Siddhartha Roy is an environmental engineer and assistant professor in the Department of Environmental Sciences at Rutgers University-New Brunswick, where he works in the areas of water quality, public health, international development and environmental justice. He and his Virginia Tech team’s scientific and humanitarian relief work, with residents of Flint Michigan, helped uncover the Flint Water Crisis using citizen science, open data sharing, field sampling, investigative journalism and social media. These efforts led to declaration of a “Public Health Emergency” by President Obama, garnered over $1.2 billion in relief, and informed the 2018 MI Lead and Copper Rule and the 2021 $1 Trillion federal Infrastructure Bill (H.R. 3684).

Siddhartha’s work has been discussed in The New York Times, BBC World Service, and the PBS® NOVA documentary “Poisoned Water,” and his TED talk “Science in service to the public good” has been viewed over 1.6 million times worldwide. His recent and current undertakings include supervising routine and disaster-related water quality investigations in underserved communities, post-industrial cities and public schools in the U.S. and West Africa, conducting research on water infrastructure corrosion, health and educational impacts of lead exposure in pregnant women and young children, and policy changes to reduce occurrence of toxic metals in drinking water globally, and executive producing documentaries and podcasts to enhance public understanding of science.

Siddhartha received a Ph.D. in Civil and Environmental Engineering with advisor Dr. Marc Edwards from Virginia Tech, where he was the 2017 Graduate Student of the Year.
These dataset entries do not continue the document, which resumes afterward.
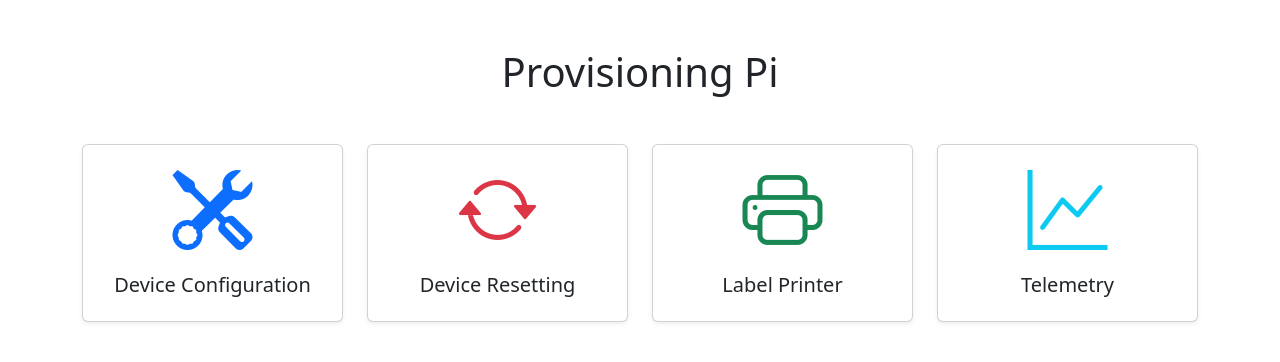
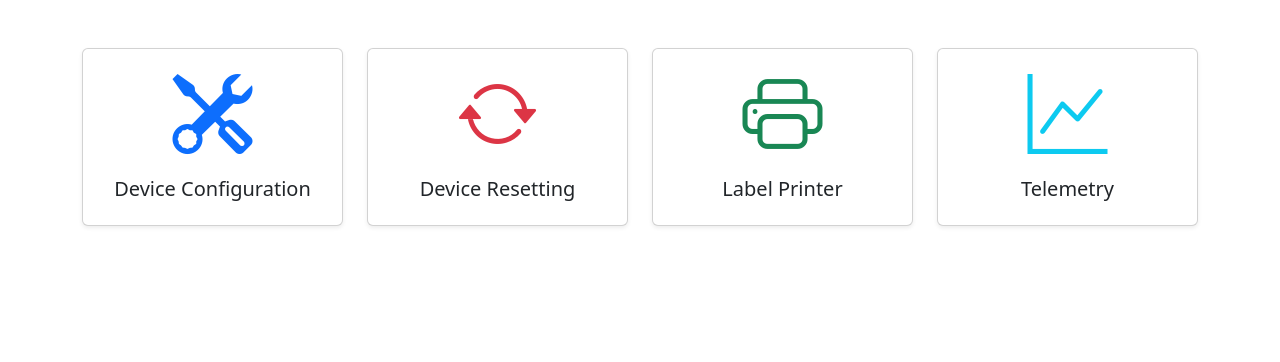
Before and after one commit to scott12123/provisioning, a Flask app: page / in a window 1280 px wide. Shown: the part 56-418 px from the top of the page. Run offline with Flask 3, Linux system fonts and the light colour scheme.

Commit message:
Remove header

```diff
--- a/templates/index.html
+++ b/templates/index.html
@@ -11,7 +11,6 @@
 {% include "header.html" %}
 
 <div class="container py-5">
-  <h1 class="mb-5 text-center">Provisioning Pi</h1>
   <div class="row g-4 justify-content-center">
     <div class="col-6 col-md-4 col-lg-3">
       <a href="{{ url_for('device_config') }}" class="text-decoration-none">
```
His work has won prizes and recognition from the American Association for the Advancement of Science, the American Civil Liberties Union, the American Society of Civil Engineers, the American Water Works Association, the Boston Globe, the International Water Association, and the Obama Foundation.